Two weeks ago we posted Catherine Pate’s piece on investing money in friends. Here is the companion piece to her article.
When Jonathan Wilson-Hartgrove spoke on the subject of “making friends with money” I was intrigued and inspired. I couldn’t wait for the day when I would have enough disposable income that I would be able to use it for this purpose. I never imagined that rather than helping others, I would be the one to receive the help.
Which is funny because I don’t remember a time when I haven’t been in debt, debt sometimes related to poor choices but largely connected to education. My husband and I fondly refer to our student loans as, “our first mortgage.”
So I was both surprised and deeply humbled when Jamie and Catherine invited us to dinner and then offered to help us take a significant bite out of that debt by giving us a sizable interest free loan, with minimal terms.

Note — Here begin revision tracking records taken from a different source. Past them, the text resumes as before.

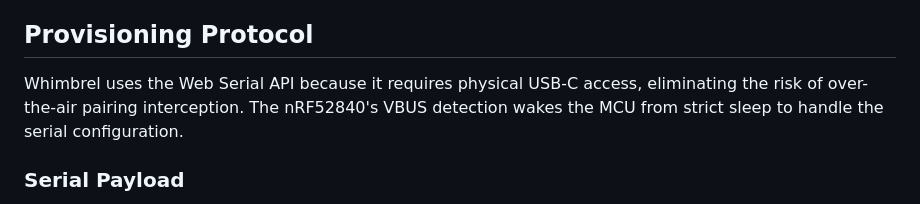
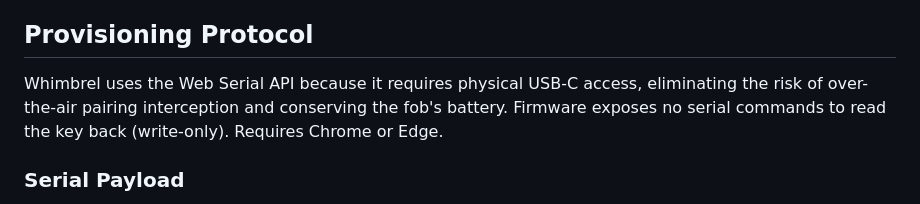
Before and after one commit to LPFchan/Whimbrel, a Markdown page: README.md, the part around the change. Drawn GitHub-style.

Commit message:
Expand provisioning protocol security notes
Made-with: Cursor

```diff
--- a/README.md
+++ b/README.md
@@ -13,7 +13,7 @@ This repository contains the **Whimbrel static web app**. Note that shared proto
 
 ## Provisioning Protocol
 
-Whimbrel uses the Web Serial API because it requires physical USB-C access, eliminating the risk of over-the-air pairing interception. The nRF52840's VBUS detection wakes the MCU from strict sleep to handle the serial configuration.
+Whimbrel uses the Web Serial API because it requires physical USB-C access, eliminating the risk of over-the-air pairing interception and conserving the fob's battery. Firmware exposes no serial commands to read the key back (write-only). Requires Chrome or Edge.
 
 ### Serial Payload
 
```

Has it made a difference in our lives? You bet. After first eliminating the remaining portion of the debt we are now able to see the amount we owe decrease regularly. In addition to the money we borrowed for school it has also been necessary to pay off the interest on that loan which sometimes made it seem like we’d always be in debt. Now I see a light at the end of what once seemed like a never-ending tunnel, which significantly reduces the stress I feel when I think about our household finances.
It’s also inspiring us to think creatively about what we will do with all the “extra” money we will have once our loan is repaid. We are currently living without spending that loan payment each month and we don’t want to simply increase our standard of living when it’s paid. We’d like to use it to make more friends.

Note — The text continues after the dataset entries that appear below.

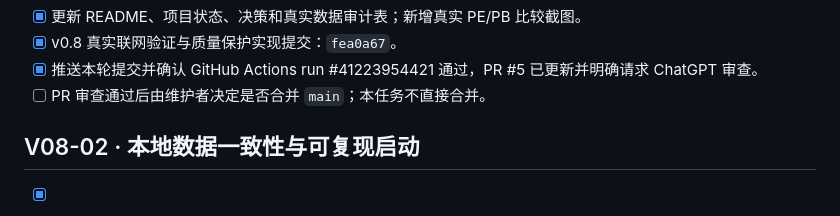
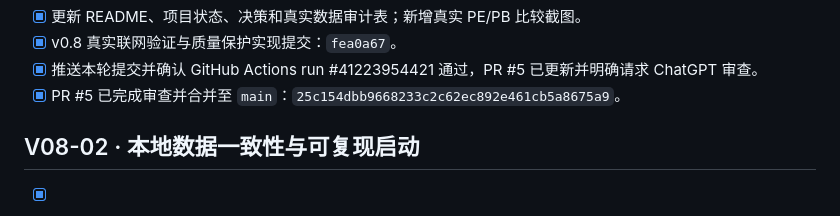
Before and after one commit to wuyhyh/ashare_valuation_dashboard, a Markdown page: docs/TASKS.md, the part around the change. Drawn GitHub-style.

Commit message:
docs: close v0.8 release checklist

```diff
--- a/docs/TASKS.md
+++ b/docs/TASKS.md
@@ -47,7 +47,7 @@
 - [x] 更新 README、项目状态、决策和真实数据审计表；新增真实 PE/PB 比较截图。
 - [x] v0.8 真实联网验证与质量保护实现提交：`fea0a67`。
 - [x] 推送本轮提交并确认 GitHub Actions run #41223954421 通过，PR #5 已更新并明确请求 ChatGPT 审查。
-- [ ] PR 审查通过后由维护者决定是否合并 `main`；本任务不直接合并。
+- [x] PR #5 已完成审查并合并至 `main`：`25c154dbb9668233c2c62ec892e461cb5a8675a9`。
 
 ## V08-02 · 本地数据一致性与可复现启动
 - [x] 提供 `python app.py doctor` 和 `/api/runtime`，展示实际运行分支、提交、数据库绝对路径、真实序列覆盖。
```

This experiment in alternative economics has also led me to ask a lot of questions.
One of the most striking features to me is not that we received this money or that we are now inspired to think differently about money, but the simple fact that in order for this to happen we had to be willing to talk about money and more specifically, we had to talk about our money with others.
Which is something I plan to do a lot more in the future, and I hope that it inspires others to do the same.
Rachel Twigg Boyce is a spiritual director and the pastor of House Blend Ministries, an intentional community in West Broadway. When she is not working she can often be found drinking coffee, walking her dog, or doing both at the same time.